Now is a unique point of investment opportunity. Let an old proverb work for you. Shifting “all your eggs out of one basket” works even better when you can buy both eggs and baskets at bargain prices! Almost every investment sector is down right now and this could be a terrific time, maybe the best in our lifetimes, to build a superbly diversified portfolio.

Now is the perfect time to hook up with a quality investment advisor. Marginal professionals have already left the investment business, and others will soon join them. The truth is that easy investment times attract lots of friendly faces. Tougher times require professional diligence, skill, persistence, and – above all – a genuine desire to help clients. Good people survive, and now’s a great time to find one.

Above all else, remember this: Unlike the deer, we have the power to learn from our mistakes. Many mistakes are correctable, but to correct them, we must act. The sooner the better. Now is the perfect time to get started.

Wednesday, January 7, 2009

Create a Purpose-Driven Investment Plan for Your Family

Many people look at investing and finance as a big mystery. It’s a convenient myth, because that allows for failure without responsibility. Good news, though. Some very simple steps can put almost anyone on the path to financial success. In this age of information, there are no secrets and mysteries are rare.

To succeed financially, follow these steps.

Create a purpose-driven investment plan. Each investment dollar should be tied to a specific family purpose. Emergency reserve? Retirement? College? Purpose and time frame determines the best course of action for saving and investing.

Research “best practice” investing for each purpose. You’d never know it from the general media, but this isn’t rocket science. Financial planning is a profession with incredible depth and resources. Seek out books, articles, and websites devoted to each purpose, and gather some solid material to guide your way.

Choose strategies offering promise of success with reasonable comfort. There are a lot of roads leading to success, but some are more efficient and comfortable than others. Some folks enjoy the scenic routes, but your best chance of arriving comfortably and on time are mainstream routes. (Remember: more comfort comes from more education.)

Implement each strategy, with an eye towards cost and convenience. Diversity in the marketplace creates a broad spectrum of choice and fees. Laypeople often suffer because costs and fees are confusing and obscure. A little digging can shed a lot of light on the subject. It’s a zero sum game, though. The higher the fees are, the less that is left for investors.

Monitor key data. Professionals focus on certain things. In our practice, we carefully watch portfolio composition, fees, and performance against peer managers. You may choose other factors, but create a simple dashboard for periodic review. Delve deeper only if the dashboard reveals problems. What prompts your engine light to flicker on?

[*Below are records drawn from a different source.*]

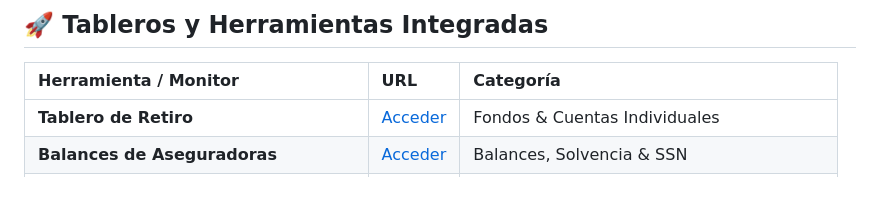
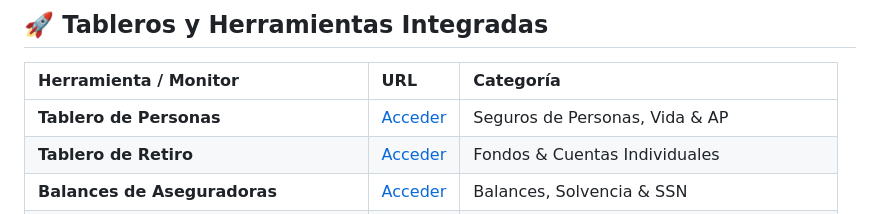
Before and after one commit to GenesisFinal/ecosistema-tableros, a Markdown page: README.md, the part around the change. Drawn GitHub-style; blank space fills up the shorter version.

Commit message:
Actualizar README.md con documentación del ecosistema

```diff
--- a/README.md
+++ b/README.md
@@ -10,6 +10,7 @@ Diseñado y estructurado bajo los lineamientos oficiales de identidad visual del
 
 | Herramienta / Monitor | URL | Categoría |
 | :--- | :--- | :--- |
+| **Tablero de Personas** | [Acceder](https://genesisfinal.github.io/tablero-personas/) | Seguros de Personas, Vida & AP |
 | **Tablero de Retiro** | [Acceder](https://genesisfinal.github.io/tablero-retiro/) | Fondos & Cuentas Individuales |
 | **Balances de Aseguradoras** | [Acceder](https://genesisfinal.github.io/tablero-sinensup/) | Balances, Solvencia & SSN |
 | **Tablero de Seguros v2** | [Acceder](https://genesisfinal.github.io/tablero-seguros-v2/) | Mercado Asegurador Argentino (Bases SSN) |
```
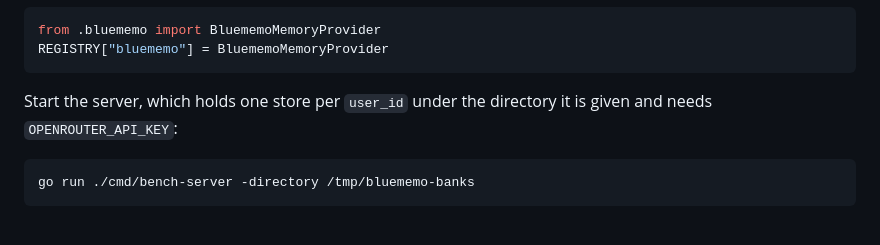
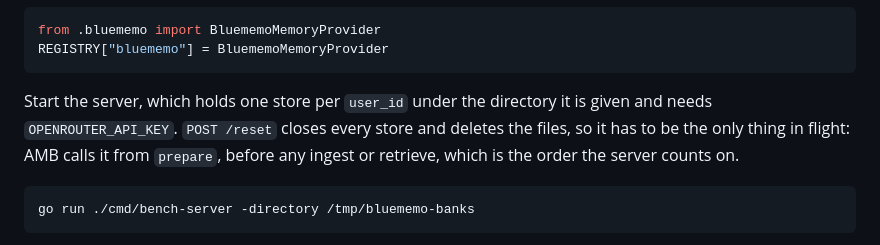
Before and after one commit to yeomyeonggeori/bluememo, a Markdown page: benchmarks/amb/README.md, the part around the change. Rendered like a GitHub page.

Commit message:
docs: say that a reset has to be the only request in flight
POST /reset closes every store and removes its file, and a request
already holding one would then use a closed handle. Nothing in the server
prevents that, and nothing needs to: AMB calls reset from prepare, before
any ingest or retrieve. Writing the order down is cheaper than a lock
held across every request for a caller that cannot violate it.

Co-Authored-By: Claude Opus 5 (1M context) <noreply@anthropic.com>
Claude-Session: https://claude.ai/code/session_01CVMnSbQuS1yxzapakkbiqU

````diff
--- a/benchmarks/amb/README.md
+++ b/benchmarks/amb/README.md
@@ -20,7 +20,10 @@ REGISTRY["bluememo"] = BluememoMemoryProvider
 ```
 
 Start the server, which holds one store per `user_id` under the directory it is
-given and needs `OPENROUTER_API_KEY`:
+given and needs `OPENROUTER_API_KEY`. `POST /reset` closes every store and
+deletes the files, so it has to be the only thing in flight: AMB calls it from
+`prepare`, before any ingest or retrieve, which is the order the server counts
+on.
 
 ```bash
 go run ./cmd/bench-server -directory /tmp/bluememo-banks
````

Conduct an annual review. Compare against each purpose and meaningful investment benchmarks. Compare stock performance to the S&P 500 index and bonds against the Lehman Brothers Aggregate Bond index. How are your portfolios progressing towards each stated purpose? As long as things look reasonable against those standards, stay the course!

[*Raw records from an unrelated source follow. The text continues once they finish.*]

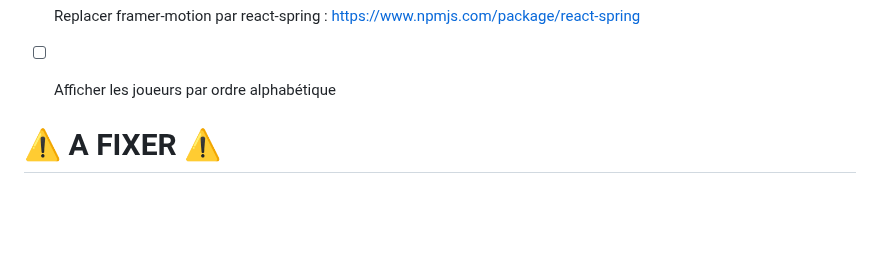
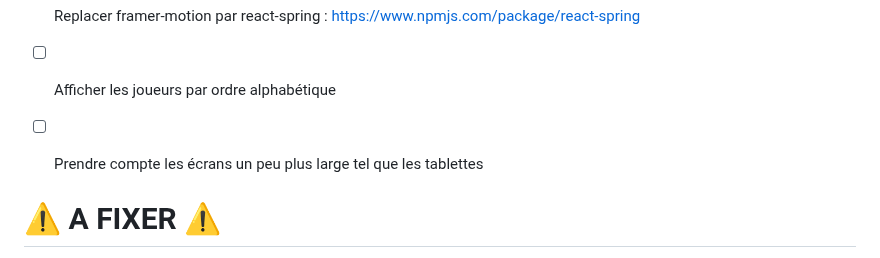
Before and after one commit to Forthtilliath/7wonders-assistant, a Markdown page: docs/TODO.md, the part around the change. Rendered like a GitHub page; blank space fills up the shorter version.

Commit message:
📄 doc: add todo for larger screen

```diff
--- a/docs/TODO.md
+++ b/docs/TODO.md
@@ -26,6 +26,7 @@
 - [ ] Générer router à partir de menu
 - [ ] Replacer framer-motion par react-spring : https://www.npmjs.com/package/react-spring
 - [ ] Afficher les joueurs par ordre alphabétique
+- [ ] Prendre compte les écrans un peu plus large tel que les tablettes
 
 # ⚠️ A FIXER ⚠️
 
```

Ignore market and finance noise. The morning traffic report only matters when it affects your route to work or school. Similarly, much of the media’s (endless) market discussion is about things beyond your neighborhood or town. Tune to a station with inspiring music or challenging discussions. Maintain focus.

Delegate financial tasks that are too burdensome or too boring. Investing is such a small part of financial success, and it’s easier (and cheaper) than ever to hire professional help. Use the time you free up for education or increased productivity. If you can’t or won’t follow these steps, find a professional who will.

Dan Danford is founder and CEO of Family Investment Center in St. Joseph, Mis­souri. The firm is a commission-free investment advisor registered with the SEC. Danford and other advisors at the firm specialize in managing large portfolios of traditional investments. They do, however, advise investors on a broad range of wealth management services. More about Danford and this unique firm can be found at